As products become services, and services become more thoughtfully and holistically designed, we are breaking out of our digital silos and endeavoring to support a more seamless cross-channel customer experience spanning every touchpoint between the customer and company. But what constitutes the channel in cross-channel? And what implication does this have on the customers' experience when interacting with your product or service?
Last week saw the latest release of Instapaper, a service for saving web pages for reading later. It seems like a simple thing, but Instapaper has embedded itself into my life surprisingly deeply, and is a must-have for folks who find themselves with dozens of tabs in their browser of articles they want to read, but don't quite have the time for right now. Instapaper also proves quite instructive of how to deliver great experiences.
As a User Experience practitioner, you learn about UX in school (even if it wasn't called UX), you improve your skills in practice by being part of project teams, and you update your knowledge at a UX conference or training.

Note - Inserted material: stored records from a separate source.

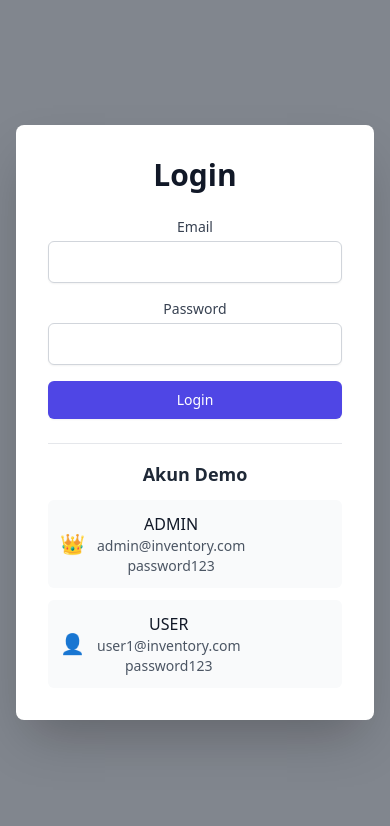
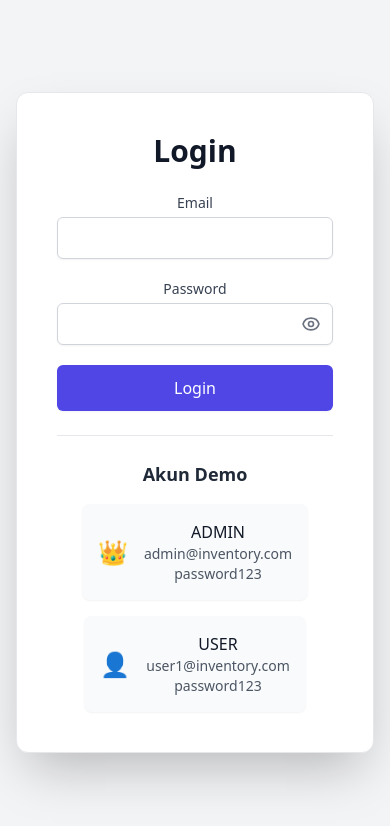
Before and after one commit to iqsanfm/stock-opname-v2, a React (Vite) app: page / in a window 390 px wide. Shown: the top 826 px of the page. Built offline with nearby package versions, Linux system fonts and the light colour scheme; no server answers.

Commit message:
Refactor components for improved layout and styling. Update App component to enhance responsiveness, adjust UserManagement layout for better alignment, and implement password visibility toggle in LoginForm. Add a light gradient background to the body for a more modern look.

```diff
--- a/src/App.jsx
+++ b/src/App.jsx
@@ -241,13 +241,13 @@ function App() {
   };
 
   const MainApp = () => (
-    <div className="max-w-7xl mx-auto px-4 sm:px-6 lg:px-8">
+    <div className="max-w-full mx-auto px-4 sm:px-6 lg:px-8">
       <header className="bg-gradient-to-r from-indigo-600 to-purple-700 text-white shadow-lg rounded-lg p-8 mb-8 text-center">
         <h1 className="text-4xl font-extrabold tracking-tight mb-2">Stock Opname System</h1>
         <p className="text-indigo-200 text-lg">Sistem Manajemen Inventory dengan Transaksi Harian & Akumulasi Bulanan</p>
       </header>
       <main className="bg-white shadow-md rounded-lg p-6">
-        <div className="flex space-x-4 mb-6 border-b border-gray-200">
+        <div className="flex flex-wrap justify-center sm:justify-start space-x-2 sm:space-x-4 space-y-2 sm:space-y-0 mb-6 border-b border-gray-200">
           <button
             className={`px-4 py-2 text-gray-500 font-medium rounded-t-lg hover:text-gray-700 hover:bg-gray-50 focus:outline-none transition-all duration-300
               ${activeTab === 'daily' ? 'border-b-2 border-indigo-600 text-indigo-600 bg-white' : ''}`}
--- a/src/components/Admin/UserManagement.jsx
+++ b/src/components/Admin/UserManagement.jsx
@@ -114,7 +114,7 @@ const UserManagement = ({ handleLogout }) => {
         />
       )}
 
-      <div className="flex justify-between items-center mb-6">
+      <div className="flex flex-col sm:flex-row justify-start sm:justify-between items-start sm:items-center mb-6 space-y-4 sm:space-y-0">
         <h1 className="text-3xl font-bold text-gray-800">User Management</h1>
         <button
           onClick={handleCreate}
--- a/src/components/Auth/AuthModal.jsx
+++ b/src/components/Auth/AuthModal.jsx
@@ -11,13 +11,13 @@ const AuthPage = ({ onLogin }) => {
   };
 
   return (
-    <div className="fixed inset-0 bg-gray-900 bg-opacity-50 flex justify-center items-center z-50 p-4">
+    <div className="flex justify-center items-center min-h-screen p-4">
       <Alert
         message={alert.message}
         type={alert.type}
         onClose={() => setAlert({ message: '', type: '' })}
       />
-      <div id="authModal" className="bg-white p-8 rounded-lg shadow-2xl max-w-md w-full mx-auto transform transition-all sm:my-8 sm:align-middle">
+      <div id="authModal" className="bg-white p-10 rounded-xl shadow-2xl max-w-[800px] w-full transform transition-all duration-300 hover:shadow-3xl border border-gray-200">
         <div className="text-center">
           <LoginForm onLogin={onLogin} showAlert={showAlert} />
         </div>
--- a/src/components/Auth/LoginForm.jsx
+++ b/src/components/Auth/LoginForm.jsx
@@ -6,6 +6,11 @@ import Alert from '../UI/Alert'; // Assuming Alert is used within LoginForm
 const LoginForm = ({ onLogin, showAlert }) => {
   const [loginEmail, setLoginEmail] = useState('');
   const [loginPassword, setLoginPassword] = useState('');
+  const [showPassword, setShowPassword] = useState(false); // New state for password visibility
+
+  const togglePasswordVisibility = () => {
+    setShowPassword(!showPassword);
+  };
 
   const handleLogin = async (e) => {
     e.preventDefault();
@@ -49,8 +54,8 @@ const LoginForm = ({ onLogin, showAlert }) => {
 
   return (
     <div className="space-y-6">
-      <h2 className="text-3xl font-extrabold text-gray-900">Login</h2>
-      <form onSubmit={handleLogin} className="space-y-4">
+      <h2 className="text-3xl font-extrabold text-gray-900 mb-6">Login</h2>
+      <form onSubmit={handleLogin} className="space-y-5">
         <div>
           <label htmlFor="loginEmail" className="block text-sm font-medium text-gray-700">Email</label>
           <input
@@ -60,41 +65,59 @@ const LoginForm = ({ onLogin, showAlert }) => {
             value={loginEmail}
             onChange={(e) => setLoginEmail(e.target.value)}
             autoComplete="on"
-            className="mt-1 block w-full px-3 py-2 border border-gray-300 rounded-md shadow-sm placeholder-gray-400 focus:outline-none focus:ring-indigo-500 focus:border-indigo-500 sm:text-sm"
+            className="mt-1 block w-full px-4 py-2 border border-gray-300 rounded-md shadow-sm placeholder-gray-400 focus:outline-none focus:ring-indigo-500 focus:border-indigo-500 sm:text-sm transition duration-150 ease-in-out"
           />
         </div>
-        <div>
+        <div className="relative"> {/* Added relative positioning */}
           <label htmlFor="loginPassword" className="block text-sm font-medium text-gray-700">Password</label>
           <input
-            type="password"
+            type={showPassword ? "text" : "password"} // Conditional type
             id="loginPassword"
             required
             value={loginPassword}
             onChange={(e) => setLoginPassword(e.target.value)}
             autoComplete="new-password"
-            className="mt-1 block w-full px-3 py-2 border border-gray-300 rounded-md shadow-sm placeholder-gray-400 focus:outline-none focus:ring-indigo-500 focus:border-indigo-500 sm:text-sm"
+            className="mt-1 block w-full px-4 py-2 border border-gray-300 rounded-md shadow-sm placeholder-gray-400 focus:outline-none focus:ring-indigo-500 focus:border-indigo-500 sm:text-sm transition duration-150 ease-in-out pr-10" // Added pr-10 for icon space
           />
+          <button
+            type="button"
+            onClick={togglePasswordVisibility}
+            className="absolute inset-y-0 right-0 pr-3 flex items-center text-sm leading-5 mt-6" // Positioned icon
+          >
+            {showPassword ? (
+              // Eye-slash icon (hide password)
+              <svg className="h-5 w-5 text-gray-500" fill="none" viewBox="0 0 24 24" stroke="currentColor">
+                <path strokeLinecap="round" strokeLinejoin="round" strokeWidth="2" d="M13.875 18.825A10.05 10.05 0 0112 19c-4.418 0-8.284-2.134-11-5.5.94-1.265 2.21-2.34 3.68-3.18M21 12c-1.764 2.77-4.503 4.92-7.5 5.5m-3.5-3.5a3 3 0 11-6 0 3 3 0 016 0z" />
+              </svg>
+            ) : (
+              // Eye icon (show password)
+              <svg className="h-5 w-5 text-gray-500" fill="none" viewBox="0 0 24 24" stroke="currentColor">
+                <path strokeLinecap="round" strokeLinejoin="round" strokeWidth="2" d="M15 12a3 3 0 11-6 0 3 3 0 016 0z" />
+                <path strokeLinecap="round" strokeLinejoin="round" strokeWidth="2" d="M2.458 12C3.732 7.943 7.523 5 12 5c4.478 0 8.268 2.943 9.542 7-1.274 4.057-5.064 7-9.542 7-4.477 0-8.268-2.943-9.542-7z" />
+              </svg>
+            )}
+          </button>
         </div>
         <button
           type="submit"
-          className="w-full flex justify-center py-2 px-4 border border-transparent rounded-md shadow-sm text-sm font-medium text-white bg-indigo-600 hover:bg-indigo-700 focus:outline-none focus:ring-2 focus:ring-offset-2 focus:ring-indigo-500"
+          className="w-full flex justify-center py-2.5 px-4 border border-transparent rounded-md shadow-sm text-base font-medium text-white bg-indigo-600 hover:bg-indigo-700 focus:outline-none focus:ring-2 focus:ring-offset-2 focus:ring-indigo-500 transition duration-150 ease-in-out"
         >
           Login
         </button>
       </form>
-      <div className="mt-6 pt-4 border-t border-gray-200">
-        <h4 className="text-lg font-semibold text-gray-800 mb-3">Akun Demo</h4>
-        <div className="space-y-3">
-          <div className="flex items-center space-x-3 p-3 bg-gray-50 rounded-md">
-            <span className="text-xl">👑</span>
+      <div className="mt-8 pt-6 border-t border-gray-200">
+        <h4 className="text-lg font-semibold text-gray-800 mb-4 text-center">Akun Demo</h4>
+        <div className="space-y-4 flex flex-col items-center">
+          <div className="flex items-center space-x-4 p-4 bg-gray-50 rounded-lg shadow-sm">
+            <span className="text-2xl">👑</span>
             <div>
               <div className="font-medium text-gray-900">ADMIN</div>
               <div className="text-sm text-gray-600">admin@inventory.com</div>
               <div className="text-sm text-gray-600">password123</div>
             </div>
           </div>
-          <div className="flex items-center space-x-3 p-3 bg-gray-50 rounded-md">
-            <span className="text-xl">👤</span>
+          <div className="flex items-center space-x-4 p-4 bg-gray-50 rounded-lg shadow-sm">
+            <span className="text-2xl">👤</span>
             <div>
               <div className="font-medium text-gray-900">USER</div>
               <div className="text-sm text-gray-600">user1@inventory.com</div>
--- a/src/index.css
+++ b/src/index.css
@@ -5,6 +5,7 @@
 html, body {
   height: 100%; /* Ensure html and body take full height */
   margin: 0;
+  background: linear-gradient(to right, #ece9e6, #ffffff); /* Light gradient background */
 }
 
 body {
```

But what about the people around you? Where do Project Managers, Product Managers, Developers, Sales, QA, Strategists, and Managers learn about User Experience?
As Jesse tweeted earlier today from the awards ceremony held at MIT, he and we are excited, pleased, and humbled that Adaptive Path is one of the winners of the 2011 Knight News Challenge for our iWitness project.
With funding from the John S. and James L. Knight Foundation, the iWitness project will bridge the gap between traditional and citizen media by creating a web-based tool that aggregates user-generated content from social media during big news events. Whether a parade or protest, election or earthquake, iWitness will display photos, videos and messages in an easy-to-browse interface. iWitness will make it easier to cross-reference first-person accounts with journalistic reporting, opening up new avenues for storytelling, fact-checking and connecting people to events in their communities.
Can I have a single messaging platform yet? I just performed an accounting of the various ways I send messages to friends, family, and coworkers:
Last weekend, the New York Times published a lengthy piece on Sony and its woes. Sony is emblematic of a company that thrived in an Industrial Age mindset and is having trouble figuring its path in a Connected Age. While the article uses the recent earthquake/tsunami as a hook to talk about Sony's troubles, it acknowledges that Sony's had serious challenges long before Mother Nature exacted her toll. This ten year stock chart shows that Sony has never really recovered from the 2001 recession, and that the 2008/9 recession really hammered it.
Whether or not Microsoft paid too much, I have little doubt that Skype is an extremely valuable property (and I don't say this just because they're a client.) I've seen Skype embed itself into my life unlike other services. At home, it's for video calls with my children's grandparents. At work, it's for lightweight video conferencing between our offices, and with our clients. So while Skype began as a voice calling service (and I'm sure that's how it's still primarily used), it's unique utility really became clear with how it handles video calling, and, as bandwidth continues to improve, I suspect this activity will only increase.
The thing about video calling, though, is that it has been “just around the corner” for over 40 years, beginning with the AT&T Picturephone. According to Stanley Kubrick, we would be using them by 2001:
The cake model of product strategy is actually two different models for how to evolve and improve the scope of a product over time. I’ve found it’s a very helpful tool for helping teams think through what’s going to be a successful customer experience in the short term and the long term.
Model #1: Dry Cake
The first model shows the “dry cake” approach that many organizations plan out new products and experiences. They start with cake, then maybe add some filling, and then plan to add the icing as the final step. It makes sense from an…
I want to introduce you to a UX Week talk called “Data Informed, Not Data Driven” by Adam Mosseri, Product Design Manager at Facebook. While his talk focused on the role of data in design and decision making, I was more intrigued by the sub-text of the story, which I’ve synthesized as:
Innovation comes from creative cultures that value collaboration, informed risk-taking, transparency, and trust in one another to make decisions.
More magic that I culled from Adam’s talk:
The most successful teams are small and empowered to make decisions. Trust is a great motivator.
I want to begin by giving a shout out to Tom Sieu founder of the R3 Lab at The Academy of Art University and the fall 2010 class. Thank you for inviting me to collaborate with you!
R3 is not just a class, it’s more of a mission—a call for future designers to pause and think about the bigger picture before making more STUFF. To be mindful of the environmental, cultural, societal, and economic implications of the information, products, and services they bring forth.
Tonight I begin my journey with the R3 Lab to Reimagine, Rethink, and Redesign better…